He continued further:

– some artists repeat and rehash ad nauseam, one hundred years later, but with no courage and thanks to taxpayer money, what Marcel Duchamp had already done a thousand times at a time when, at least, he ran the risk to “shock the bourgeois”.

– Let’s face it: if these disgusting things were in the lobby of my building, I would ask my caretaker to call urgently the City public services to get rid of it.

– Those who want to buy this kind of artwork are free to do so, it is their choice, but, please, may them do it with their own money! Some snobbish and ignorant people could agree to buy this junk for a golden price, but it is unacceptable that they pay it out of “our” pockets on behalf of their aberrant conception of culture. Reading these lines, the “Red Guards of contemporary art” will cry fascism. Whatever, the king is naked and it is time to claim it.

 

Source:

http://www.franceculture.fr/emission-revue-de-presse-culturelle-d-antoine-guillot-luc-ferry-le-fric-et-les-frac-2013-06-12

 

bookstores: “buy local” networks, a militant approach for local consumption and preserving employment

July 28, 2013

In France, selling books is a “mature” market. It is going down for 3 years.

selling books has become the less profitable retail business.

The average net income is 0.6%, against nearly six times more for other businesses.

independent books retailers represent more than 40% of book sales and between 12,000 and 13,000 jobs. They are 2500 to 3000. To avoid closing their shops in quantity, the booksellers modulate their own wages.

 

Globally, the trends are almost the same:

– an increase in online shopping,

– the closure of large retail chains

– the majority of shopping is always in bookstores

– independent bookstores are trying to diversify by playing a more important cultural role or become a stakeholder in the “buy local” network, such as Germany and the United States, where a professional survey also shows even better the last year. This move is part of a militant approach for local consumption and preserving employment.

 

Source: http://www.franceculture.fr/2013-06-02-des-librairies-de-plus-en-plus-fragiles

So Roy Lichtenstein is now a “classic”

June 26, 2013

Today Roy Lichtenstein is considered as one of the “stars” of the pop movement as well as a great master of American painting.

But after a few years performing to the forefront of pop art, Lichtenstein goes well beyond.

It was quickly seen as a postmodern artist since he cited in his works the artists and styles of art history

Then, in the last years of his life, returning to the kinds of naked and landscape, it became almost a tradition painter.

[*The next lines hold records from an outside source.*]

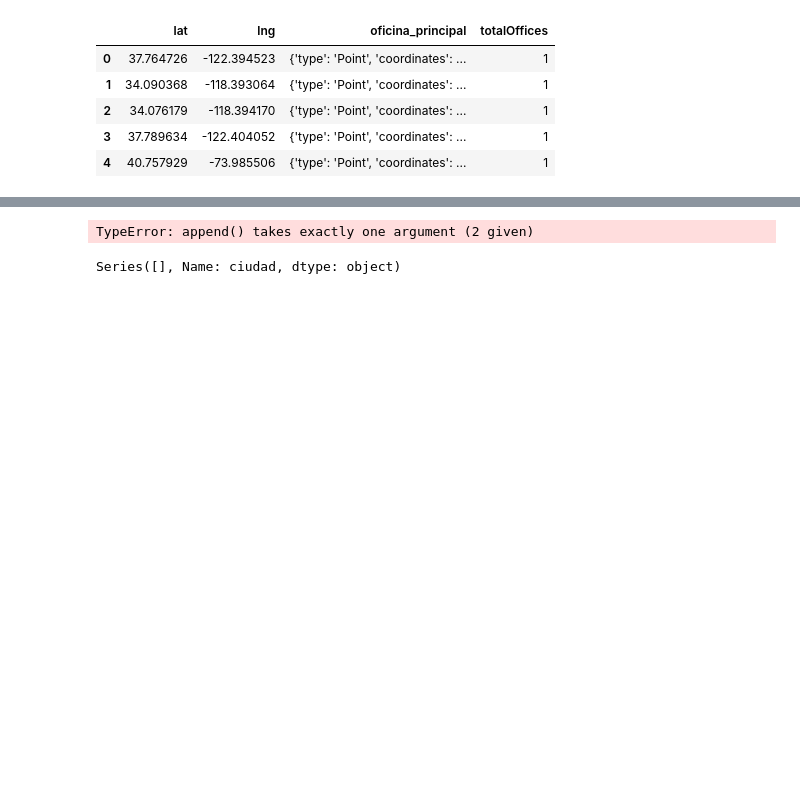
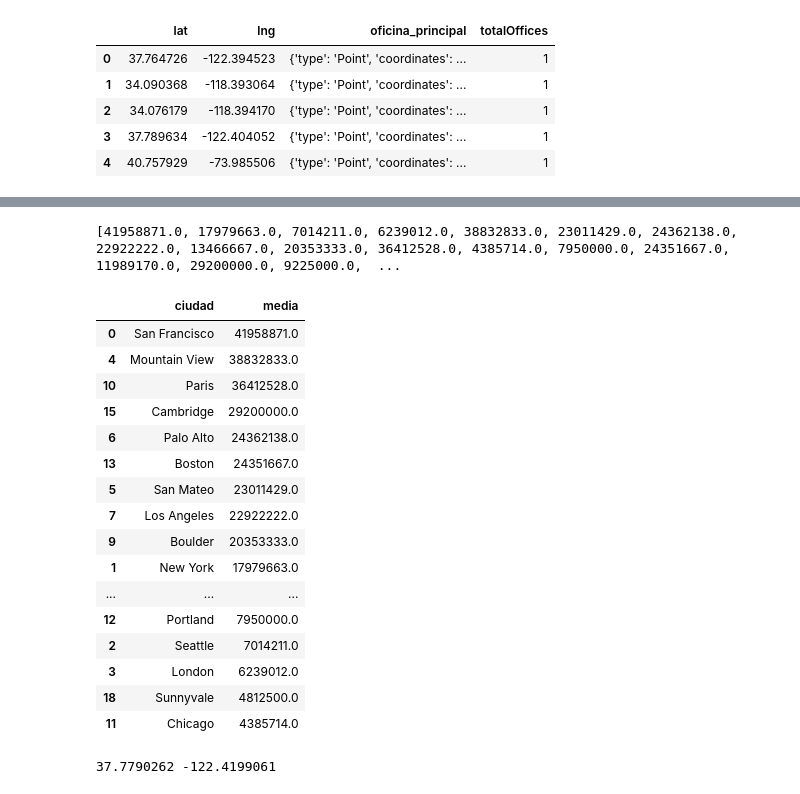
Before and after one commit to Pacoanes/find_my_office, a Jupyter notebook: Extraer.ipynb, the cells around one changed output, grey strips where cells are left out. Saved outputs shown, nothing was run; the diff lists cells and outputs as text; code cells hidden in the pictures; blank space fills up the shorter version.

```diff
--- a/Extraer.ipynb
+++ b/Extraer.ipynb
@@ -203,18 +217,50 @@ print(lista_paises)
 # %%
-for c in lista_paises:
-    i=0
-    medias=[]
+def calcMedia(c):
     bd = oficinas[oficinas["ciudad"]==c]
     contador=bd.ciudad.count()
     suma=bd.total_money_raised.sum()
     media=round(suma/contador)
-    medias.append(c, media)
-    i+=1
-print(medias)
+    return media
+res=[]
+for c in lista_paises:
+    a=calcMedia(c)
+    res.append(a)
+print(res)
 # %% [output]
-TypeError: append() takes exactly one argument (2 given)
+[41958871.0, 17979663.0, 7014211.0, 6239012.0, 38832833.0, 23011429.0, 24362138.0, 22922222.0, 13466667.0, 20353333.0, 36412528.0, 4385714.0, 7950000.0, 24351667.0, 11989170.0, 29200000.0, 9225000.0,  ...
-# %%
-bd.ciudad
-# %% [output]
-Series([], Name: ciudad, dtype: object)
+# %%
+ciudad_media=pd.DataFrame()
+ciudad_media["ciudad"]=lista_paises
+ciudad_media["media"]=res
+# %%
+ciudad_media=ciudad_media.sort_values(["media"], ascending=False)
+ciudad_media
+# %% [output]
+|  | ciudad | media |
+| 0 | San Francisco | 41958871.0 |
+| 4 | Mountain View | 38832833.0 |
+| 10 | Paris | 36412528.0 |
+| 15 | Cambridge | 29200000.0 |
+| 6 | Palo Alto | 24362138.0 |
+| 13 | Boston | 24351667.0 |
+| 5 | San Mateo | 23011429.0 |
+| 7 | Los Angeles | 22922222.0 |
+| 9 | Boulder | 20353333.0 |
+| 1 | New York | 17979663.0 |
+| ... | ... | ... |
+| 12 | Portland | 7950000.0 |
+| 2 | Seattle | 7014211.0 |
+| 3 | London | 6239012.0 |
+| 18 | Sunnyvale | 4812500.0 |
+| 11 | Chicago | 4385714.0 |
+# %%
+ciudas=ciudad_media.ciudad[0]
+
+lonlat= req.get("https://api.opencagedata.com/geocode/v1/json?q={}&key={}".format(ciudas, api_key)).json()
+lonlat
+llat=lonlat["results"][0]["geometry"]["lat"]
+llng=lonlat["results"][0]["geometry"]["lng"]
+print(llat,llng)
+# %% [output]
+37.7790262 -122.4199061
 # %%
```
Also changed, not shown: parts of 9 cells of this notebook, 1 other file.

So Roy Lichtenstein is now a “classic”

But what makes the strength of his art  is also the amused distance, sometimes critical without becoming cynical, he held both on himself and on arts, from its beginnings to the end of his life.

source: